It’s a very short document, which, by the way, I have a copy of. Just to show you how small the Constitution is… This is the Constitution. It’s a very very very small document that’s no longer than a term paper. In seven articles and 27 amendments, it creates the entire blueprint for our government. It identifies the actors, the institutions, the processes, and the ground rules by which we as a society choose to live. So once you understand the Constitution, you really understand the essence of how American government was designed. At the time of the writing of the Constitution, it was a brand new notion that people could figure it out for themselves, that we could govern ourselves. We had been a colony of Great Britain for a couple hundred years and we didn’t really
like the experience.

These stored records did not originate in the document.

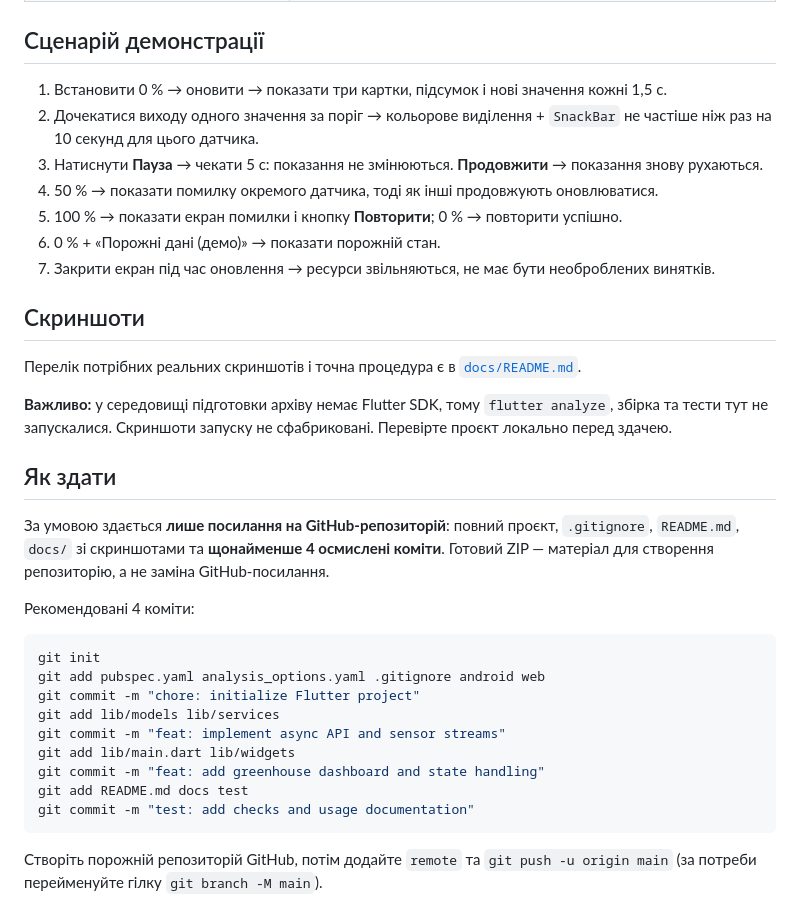
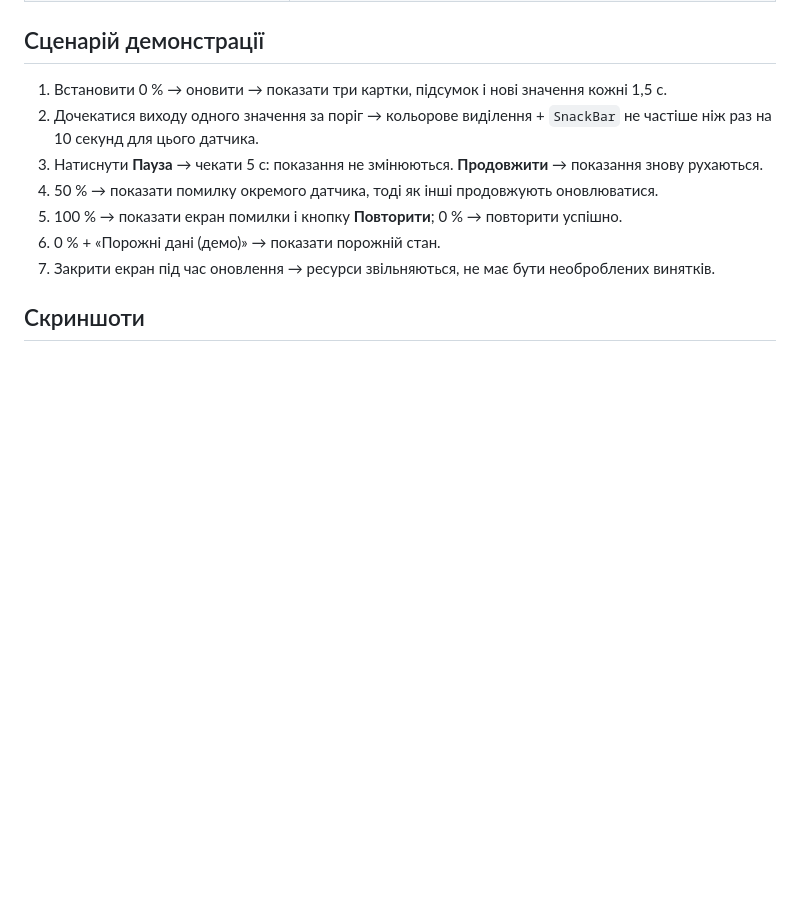
Before and after one commit to vldxrks/practice-08-async-dart, a Markdown page: README.md, the part around the change. Rendered like a GitHub page; blank space fills up the shorter version.

````diff
--- a/README.md
+++ b/README.md
@@ -62,27 +62,3 @@ flutter pub get
 7. Закрити екран під час оновлення → ресурси звільняються, не має бути необроблених винятків.
 
 ## Скриншоти
-
-Перелік потрібних реальних скриншотів і точна процедура є в [`docs/README.md`](docs/README.md).
-
-**Важливо:** у середовищі підготовки архіву немає Flutter SDK, тому `flutter analyze`, збірка та тести тут не запускалися. Скриншоти запуску не сфабриковані. Перевірте проєкт локально перед здачею.
-
-## Як здати
-
-За умовою здається **лише посилання на GitHub-репозиторій**: повний проєкт, `.gitignore`, `README.md`, `docs/` зі скриншотами та **щонайменше 4 осмислені коміти**. Готовий ZIP — матеріал для створення репозиторію, а не заміна GitHub-посилання.
-
-Рекомендовані 4 коміти:
-
-```bash
-git init
-git add pubspec.yaml analysis_options.yaml .gitignore android web
-git commit -m "chore: initialize Flutter project"
-git add lib/models lib/services
-git commit -m "feat: implement async API and sensor streams"
-git add lib/main.dart lib/widgets
-git commit -m "feat: add greenhouse dashboard and state handling"
-git add README.md docs test
-git commit -m "test: add checks and usage documentation"
-```
-
-Створіть порожній репозиторій GitHub, потім додайте `remote` та `git push -u origin main` (за потреби перейменуйте гілку `git branch -M main`).
````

We had always left it up to people who were
in aristocracy, the monarchy. One of the founding principles of the country
was to limit the power of the national government and that’s still in our political DNA today. The Constitution is a remarkable document in that it’s lasted us over 200 years. Many
other countries have experimented with representative democracy and they’ve had far more constitutions
than we have. When they wrote this document, they wrote
a document that was flexible enough to let it stand the test of time. It was never, ever meant, it was never, ever meant, to be etched in stone. I had these very, very conservative professors.
They were, uh… rather… old. They felt that the Constitution was divinely inspired.
“Let me get this straight, you’re telling me that the writers of the Constitution were
divinely inspired to have slaves?” That’s where my interest in the Constitution kicked
off because I said if it can be wrong about one of its major principles, how else might
we critique it?